#1

We recently created a new site to centralize information about our open source libraries. You can find it here: http://opensource.janestreet.com. If nothing else, it’s a good place to get links to our API docs.

If you have thoughts about how we can make these resources more useful, we’d be glad to hear about it!

y

12 Likes
#2

Nice looking and quick :smiley:

Why is ‘core’ a higher level tier as ‘base’?
Quite confusing naming, imho.

Thy

#3

The bottom of janestreet.com has a “Code Library” link that points to https://janestreet.github.io/, but it looks like that page is either being deprecated in favor of this new site or perhaps is just out of date. It might be good to either replace that link, or add a link to this new site, depending.

It would be nice to have some way of navigating to different versions of the documentation. So far as I can tell, if I go to https://opensource.janestreet.com/base/ and click the “API Docs link” there is no sequence of links I can click that will get me to an earlier version of the library. I either have to guess the URL scheme or chop the URL down to https://ocaml.janestreet.com/ocaml-core/ and navigate from there. Possibly this is a limitation of the documentation generator.

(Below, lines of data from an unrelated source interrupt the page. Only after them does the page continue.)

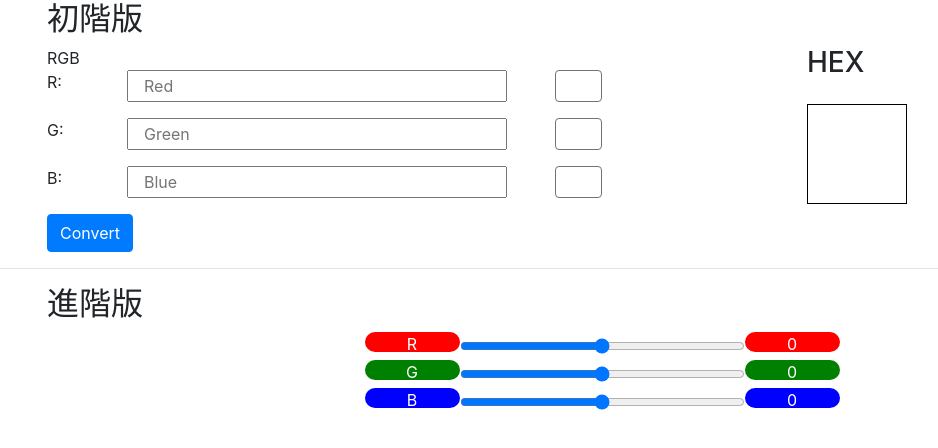
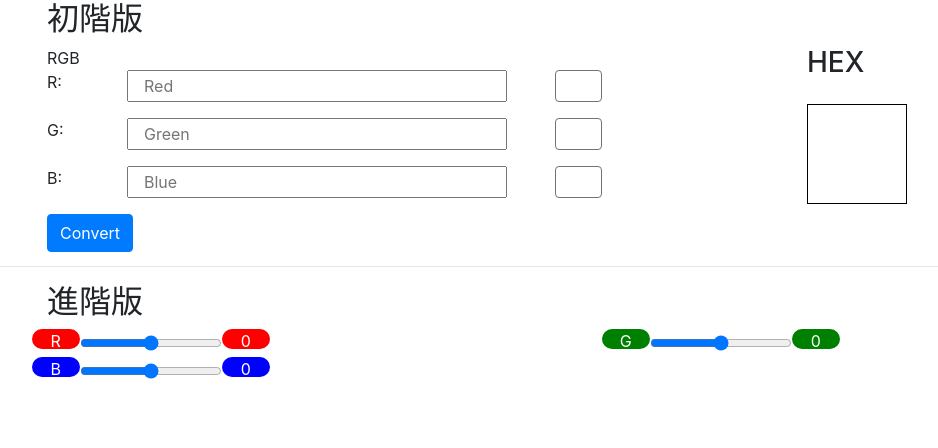
Before and after one commit to surferintaiwan/A35-Q2-RGB-to-Hex-Converter, a plain HTML site: page index.html in a window 1280 px wide. Shown: the whole page, without its empty margins (38-976 px from the left). Drawn offline with nearby package versions, Linux system fonts and the light colour scheme.

Commit message:
update advanced challenge

```diff
--- a/css/style.css
+++ b/css/style.css
@@ -22,6 +22,9 @@
 	background-color: rgba(0,0,0,0.2);
 	color: black;
 }
+#new-rgb-input {
+	background-color: white;
+}
 
 #new-rgb-input label {
 	width: 20px;
@@ -34,3 +37,11 @@
 #hex-output #hex-background {
 	border: 1px solid #000
 }
+
+.container:nth-child(2) {
+	background: blue;
+}
+
+.container {
+	height: 250px;
+}
--- a/index.html
+++ b/index.html
@@ -50,34 +50,35 @@
 	<div class="container">
 		<h2>進階版</h2>
 		<div class="row" id="new-rgb-input">
-			<div class="col-12">
-				<div class="row justify-content-center" id="new-rgb-red">
+			<div class="col-6">
+				<div class="row align-self-center" id="new-rgb-red">
 					<label class="col-1" >R</label>
 					<input class="col-3" type="range" name="color-slider" min="0" max="255">
 					<label class="col-1"></label>
 				</div>
 	  		</div>
-	  		<div class="col-12">
-				<div class="row justify-content-center" id="new-rgb-green">
+	  		<div class="col-6 align-self-center">
+				<div class="row" id="new-rgb-green">
 					<label class="col-1">G</label>
 					<input class="col-3" type="range" name="color-slider" min="0" max="255">
 					<label class="col-1"></label>
 				</div>
 	  		</div>
-	  		<div class="col-12">
-				<div class="row justify-content-center" id="new-rgb-blue">
+	  		<div class="col-6 align-self-center">
+				<div class="row" id="new-rgb-blue">
 					<label class="col-1">B</label>
 					<input class="col-3" type="range" name="color-slider" min="0" max="255">
 					<label class="col-1"></label>
 				</div>
 	  		</div>
-	  		<div class="col-12">
-	  			<div class="row justify-content-center">
+	  		<div class="col-6 align-self-center">
+	  			<div class="row">
 	  				<div></div>
 	  			</div>
 	  		</div>
   		</div>
 	</div>
+
 
 	<script src="https://code.jquery.com/jquery-3.3.1.slim.min.js" integrity="sha384-q8i/X+965DzO0rT7abK41JStQIAqVgRVzpbzo5smXKp4YfRvH+8abtTE1Pi6jizo" crossorigin="anonymous"></script>
 	<script src="https://cdnjs.cloudflare.com/ajax/libs/popper.js/1.14.7/umd/popper.min.js" integrity="sha384-UO2eT0CpHqdSJQ6hJty5KVphtPhzWj9WO1clHTMGa3JDZwrnQq4sF86dIHNDz0W1" crossorigin="anonymous"></script>
--- a/js/main.js
+++ b/js/main.js
@@ -150,3 +150,10 @@ newRGBInput.addEventListener('change', function() {
 	newUpdateHEXHTML()
 
 })
+
+newRGBInput.addEventListener('input', function() {
+	newUpdateRGBHTML(event)
+	newRGBToHEX()
+	newUpdateHEXHTML()
+
+})
```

In a similar vein, it maybe would be useful for the documentation page itself to have a link to the changelog.

#4

Good suggestions. Thanks! We’ll take a look at those.

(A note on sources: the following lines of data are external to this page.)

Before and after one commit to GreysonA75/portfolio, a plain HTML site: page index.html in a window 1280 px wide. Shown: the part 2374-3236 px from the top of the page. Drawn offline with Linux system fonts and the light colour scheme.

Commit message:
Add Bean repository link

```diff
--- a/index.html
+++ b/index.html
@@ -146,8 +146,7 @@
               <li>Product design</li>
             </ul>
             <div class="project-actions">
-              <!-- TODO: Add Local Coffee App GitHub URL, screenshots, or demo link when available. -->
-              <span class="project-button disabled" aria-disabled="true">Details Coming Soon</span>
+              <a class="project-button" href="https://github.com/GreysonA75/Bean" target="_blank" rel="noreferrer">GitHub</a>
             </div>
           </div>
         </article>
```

y

#5

On documentation: I would suggest that looking at the sort of official documentation one finds for the Python and Ruby would be a good model for documentation in OCaml. Not only is the layout often clearer, and the information more easily found, but it’s also much more nicely formatted. The latter is surprisingly important — the difference that mere reformatting has made to the Coq documentation between Coq 8.7 and Coq 8.8 (which now uses Sphinx) is remarkable. You would not think this would make such a difference in readability, but it does.

It would be wonderful if the documentation for Core and Base were to eventually look more like, say, this: https://ruby-doc.org/core-2.5.0/String.html or like this: https://docs.python.org/3/library/decimal.html

#6

Oh, and btw, although I understand why there’s a complicated set of module relationships in things like Base and Core, it would be nice if the documentation shielded the reader from that information more, so that if you wanted to look up how something worked you didn’t have to hunt around to figure out where it actually was implemented but could just look in one place.